Your task >>
The pictures stay out. Please retype every line below exactly.

Supplied material >>
────────

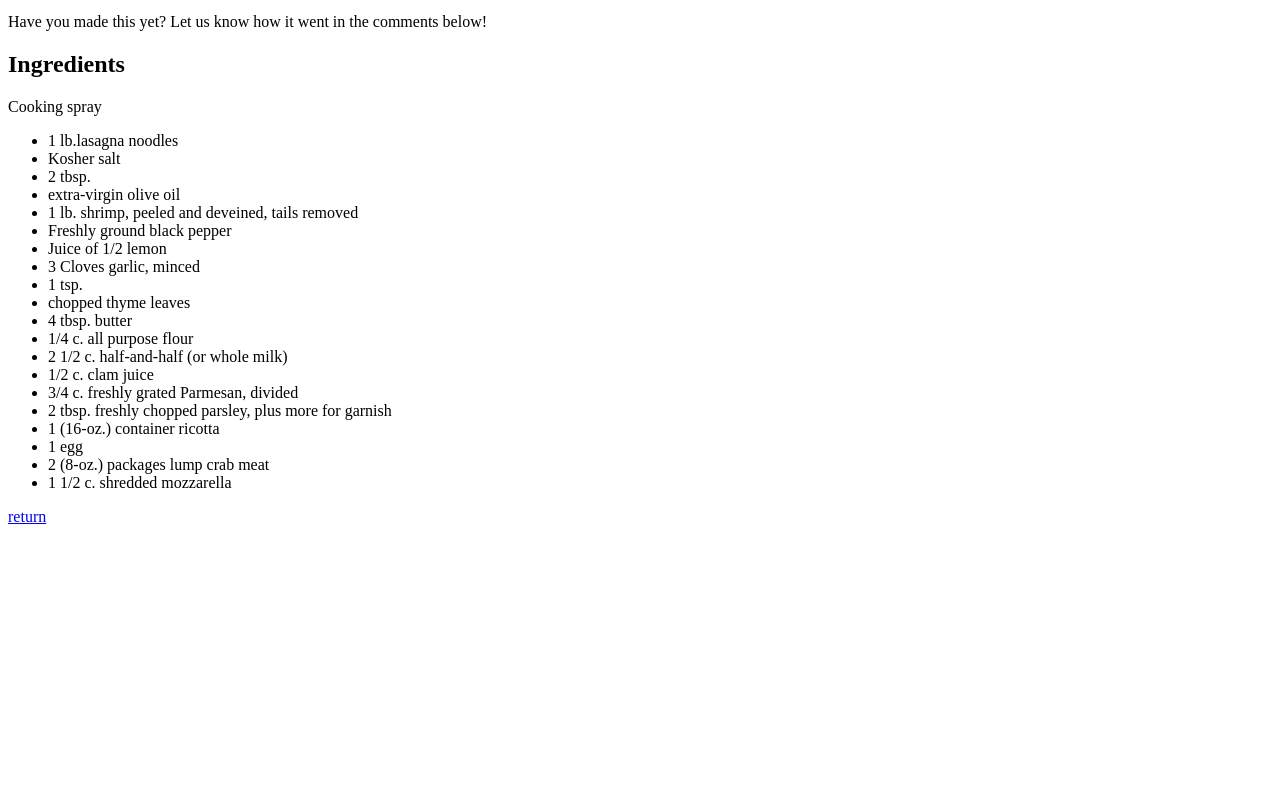
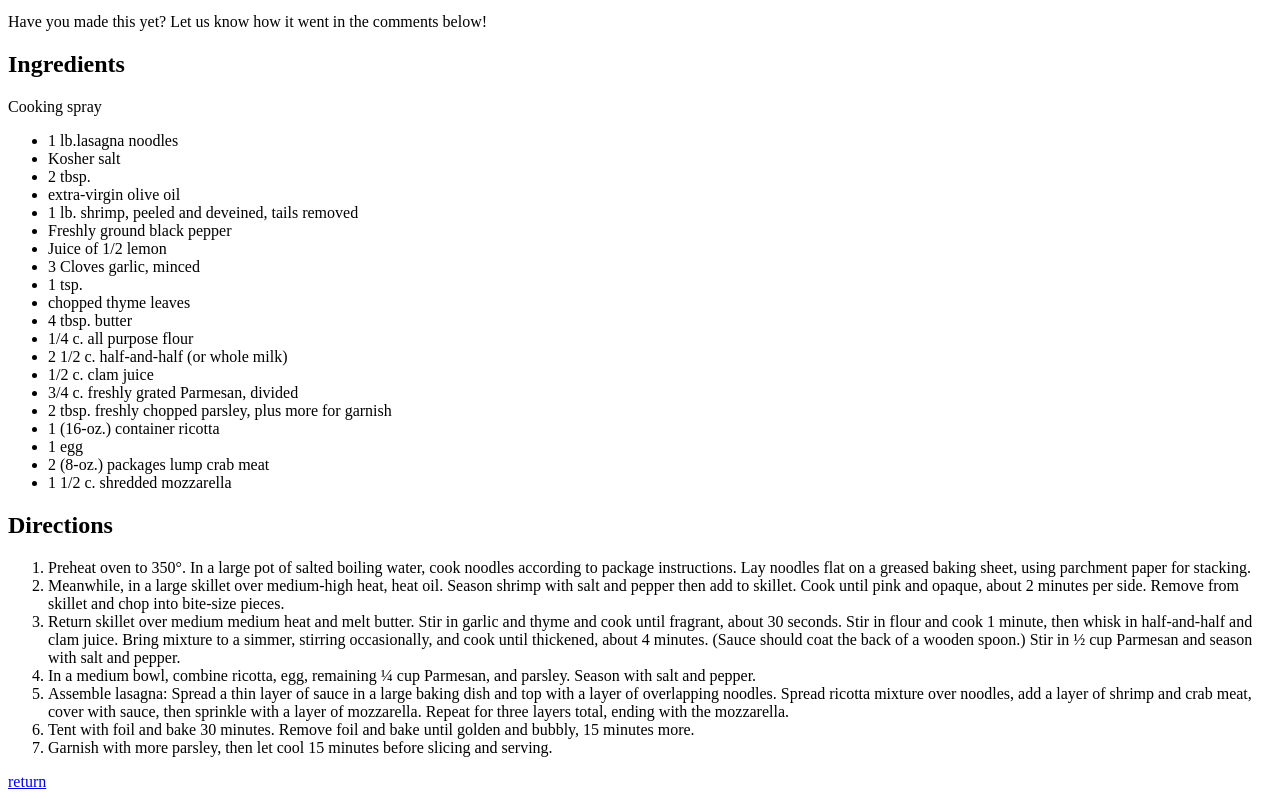
Before and after one commit to Tareq-Khanfa/odin-recipes, a plain HTML site: page recipes/SeafoodLasagna.html in a window 1280 px wide. Shown: the part 571-1370 px from the top of the page. Before the commit the page ends 1105 px from the top, so only its background shows below. Drawn offline with Linux system fonts and the light colour scheme.

Commit message:
add Directions to SeafoodLasagna.html

```diff
--- a/recipes/SeafoodLasagna.html
+++ b/recipes/SeafoodLasagna.html
@@ -33,6 +33,18 @@
             <li>2 (8-oz.) packages lump crab meat</li>
             <li>1 1/2 c. shredded mozzarella </li>
         </ul>
+        <h2>Directions</h2>
+        <ol>
+            <li>Preheat oven to 350°. In a large pot of salted boiling water, cook noodles according to package instructions. Lay noodles flat on a greased baking sheet, using parchment paper for stacking.</li>
+            <li>Meanwhile, in a large skillet over medium-high heat, heat oil. Season shrimp with salt and pepper then add to skillet. Cook until pink and opaque, about 2 minutes per side. Remove from skillet and chop into bite-size pieces.</li>
+            <li>Return skillet over medium medium heat and melt butter. Stir in garlic and thyme and cook until fragrant, about 30 seconds. Stir in flour and cook 1 minute, then whisk in half-and-half and clam juice. Bring mixture to a simmer, stirring occasionally, and cook until thickened, about 4 minutes. (Sauce should coat the back of a wooden spoon.) Stir in ½ cup Parmesan and season with salt and pepper. </li>
+            <li>In a medium bowl, combine ricotta, egg, remaining ¼ cup Parmesan, and parsley. Season with salt and pepper. </li>
+            <li>Assemble lasagna: Spread a thin layer of sauce in a large baking dish and top with a layer of overlapping noodles. Spread ricotta mixture over noodles, add a layer of shrimp and crab meat, cover with sauce, then sprinkle with a layer of mozzarella. Repeat for three layers total, ending with the mozzarella.</li>
+            <li>Tent with foil and bake 30 minutes. Remove foil and bake until golden and bubbly, 15 minutes more. </li>
+            <li>Garnish with more parsley, then let cool 15 minutes before slicing and serving.</li>
+
+
+        </ol>
         <a href="../index.html"> return </a>
     </body>
 </html>
```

────────

Completed exercise >>
Before and after one commit to Tareq-Khanfa/odin-recipes, a plain HTML site: page recipes/SeafoodLasagna.html in a window 1280 px wide. Shown: the part 571-1370 px from the top of the page. Before the commit the page ends 1105 px from the top, so only its background shows below. Drawn offline with Linux system fonts and the light colour scheme.

Commit message:
add Directions to SeafoodLasagna.html

```diff
--- a/recipes/SeafoodLasagna.html
+++ b/recipes/SeafoodLasagna.html
@@ -33,6 +33,18 @@
             <li>2 (8-oz.) packages lump crab meat</li>
             <li>1 1/2 c. shredded mozzarella </li>
         </ul>
+        <h2>Directions</h2>
+        <ol>
+            <li>Preheat oven to 350°. In a large pot of salted boiling water, cook noodles according to package instructions. Lay noodles flat on a greased baking sheet, using parchment paper for stacking.</li>
+            <li>Meanwhile, in a large skillet over medium-high heat, heat oil. Season shrimp with salt and pepper then add to skillet. Cook until pink and opaque, about 2 minutes per side. Remove from skillet and chop into bite-size pieces.</li>
+            <li>Return skillet over medium medium heat and melt butter. Stir in garlic and thyme and cook until fragrant, about 30 seconds. Stir in flour and cook 1 minute, then whisk in half-and-half and clam juice. Bring mixture to a simmer, stirring occasionally, and cook until thickened, about 4 minutes. (Sauce should coat the back of a wooden spoon.) Stir in ½ cup Parmesan and season with salt and pepper. </li>
+            <li>In a medium bowl, combine ricotta, egg, remaining ¼ cup Parmesan, and parsley. Season with salt and pepper. </li>
+            <li>Assemble lasagna: Spread a thin layer of sauce in a large baking dish and top with a layer of overlapping noodles. Spread ricotta mixture over noodles, add a layer of shrimp and crab meat, cover with sauce, then sprinkle with a layer of mozzarella. Repeat for three layers total, ending with the mozzarella.</li>
+            <li>Tent with foil and bake 30 minutes. Remove foil and bake until golden and bubbly, 15 minutes more. </li>
+            <li>Garnish with more parsley, then let cool 15 minutes before slicing and serving.</li>
+
+
+        </ol>
         <a href="../index.html"> return </a>
     </body>
 </html>
```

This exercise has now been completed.